Sometimes when I think of Galway’s relationship with the sea, I am reminded of the insult that the famous conductor Sir Thomas Beecham uttered to a cellist who had performed poorly. “Madam,” he said, “you have between your legs an instrument capable of giving pleasure to thousands... and all you can do is scratch it.”
Sometime’s Galway’s exploitation and understanding and appreciation of our oft maligned but wondrous extreme shore of Western Europe is a bit like that. Because we have been trying so hard to develop other aspects of our culture and character for the last few decades, we have probably ignored the facet that it could yet to be the most rewarding.
Cities around the world would give their right arm to have the perfect seaside location that is bestowed upon Galway. From the fountain in Eyre Square to the edge of the docks is but a few hundred metres. As a city, our everyday citizens are closer to the water than many of their European counterparts. Around the world, the great cities are detached from their ports and harbours, cocooned away beyond vast acres of concrete and wire fencing.
But to blatantly use a maritime metaphor, the tide has been turning on this. In the past few years, Galway has finally realised the value of its proximity to and relationship with the sea. Whereas once, we looked merely to what we could get out of it, in terms of fish and seafood, now we are examining how we can better life by living with it.
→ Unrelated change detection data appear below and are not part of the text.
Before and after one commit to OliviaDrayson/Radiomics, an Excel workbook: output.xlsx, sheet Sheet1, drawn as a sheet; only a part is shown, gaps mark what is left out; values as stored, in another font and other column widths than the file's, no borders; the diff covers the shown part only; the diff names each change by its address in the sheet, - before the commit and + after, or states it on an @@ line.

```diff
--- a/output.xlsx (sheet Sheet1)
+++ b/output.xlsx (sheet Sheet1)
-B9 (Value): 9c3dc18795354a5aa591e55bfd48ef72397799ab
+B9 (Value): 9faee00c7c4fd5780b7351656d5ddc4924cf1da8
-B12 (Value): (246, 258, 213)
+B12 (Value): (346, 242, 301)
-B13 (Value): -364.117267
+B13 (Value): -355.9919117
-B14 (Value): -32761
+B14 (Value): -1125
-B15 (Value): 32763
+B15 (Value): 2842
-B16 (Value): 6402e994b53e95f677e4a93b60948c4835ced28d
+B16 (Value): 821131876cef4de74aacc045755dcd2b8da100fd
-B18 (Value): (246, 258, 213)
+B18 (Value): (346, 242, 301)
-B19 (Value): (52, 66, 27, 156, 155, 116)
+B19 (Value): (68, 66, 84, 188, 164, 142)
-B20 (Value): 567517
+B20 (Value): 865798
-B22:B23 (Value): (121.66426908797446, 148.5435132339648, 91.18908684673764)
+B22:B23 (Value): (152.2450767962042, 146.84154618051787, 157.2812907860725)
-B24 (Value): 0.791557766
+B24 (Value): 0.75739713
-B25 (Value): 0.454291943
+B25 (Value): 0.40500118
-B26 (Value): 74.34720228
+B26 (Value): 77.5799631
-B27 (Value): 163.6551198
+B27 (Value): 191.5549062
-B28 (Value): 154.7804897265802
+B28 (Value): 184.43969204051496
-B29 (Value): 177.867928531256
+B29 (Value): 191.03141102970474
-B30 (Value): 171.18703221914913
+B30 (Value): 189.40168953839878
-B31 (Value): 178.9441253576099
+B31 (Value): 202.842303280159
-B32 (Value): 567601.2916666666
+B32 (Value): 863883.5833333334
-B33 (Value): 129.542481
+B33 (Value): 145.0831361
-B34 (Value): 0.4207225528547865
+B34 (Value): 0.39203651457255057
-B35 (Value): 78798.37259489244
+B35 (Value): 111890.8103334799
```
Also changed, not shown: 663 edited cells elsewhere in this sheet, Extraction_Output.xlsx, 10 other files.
And that is why events such as SeaFest 2016 are an invaluable part of the courting exercise on the way to our eventual marriage to the sea. The future of the city is linked to it. We would be crazy to ignore the possibilties offered by seafaring tourism and the millions that that can bring to our city and county; We are also learning of the vast possibilities that are offered in the fields of research and exploration and to that end, we are blessed to have awardwinning and groundbreaking marine research units at not only the Marine Institute at Rinville, but in both our major third level colleges in the city.
None of us knows the extent of the opportunities the sea offers to life in this region, but by attending SeaFest and by bringing children to it, you will be educating yourself and the next generation whose job it will be to bring this marriage to fruition.
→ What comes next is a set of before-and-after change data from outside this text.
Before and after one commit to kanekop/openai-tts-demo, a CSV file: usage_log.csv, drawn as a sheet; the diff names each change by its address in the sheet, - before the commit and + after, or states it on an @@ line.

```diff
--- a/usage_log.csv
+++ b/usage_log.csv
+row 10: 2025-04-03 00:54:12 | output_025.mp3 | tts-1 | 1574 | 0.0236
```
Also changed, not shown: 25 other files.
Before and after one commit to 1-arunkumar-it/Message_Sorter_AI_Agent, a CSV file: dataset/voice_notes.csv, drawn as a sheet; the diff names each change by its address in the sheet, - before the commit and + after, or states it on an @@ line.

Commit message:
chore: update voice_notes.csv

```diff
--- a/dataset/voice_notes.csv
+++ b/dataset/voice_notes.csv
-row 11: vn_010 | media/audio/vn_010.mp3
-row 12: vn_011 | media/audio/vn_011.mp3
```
Galway is a city that boasts and rightly so about our links with culture and the sea has influenced that. The plays of Druid invariably feature the dangers of lifes along our western seaboard and what those wild westerly winds do to our psyche.
Our newfound culinary excellence also takes inspiration from sources from our ocean-side locale. Our sports events, like the Challenge last weekend and the Frances Thornton Swim cross-bay happen because of it. So the sea is a big part of who we are.
Fifty three years ago yesterday (Wednesday ), John F Kennedy stood in Eyre Square and invited people through the mists of another metaphor to go down to the bay and look west “and your sight was good enough, you would see Boston, Massachusetts.”
Maybe it’s time we stopped staring over the seas and looked more at what’s under our noses on our foreshore. Enjoy SeaFest.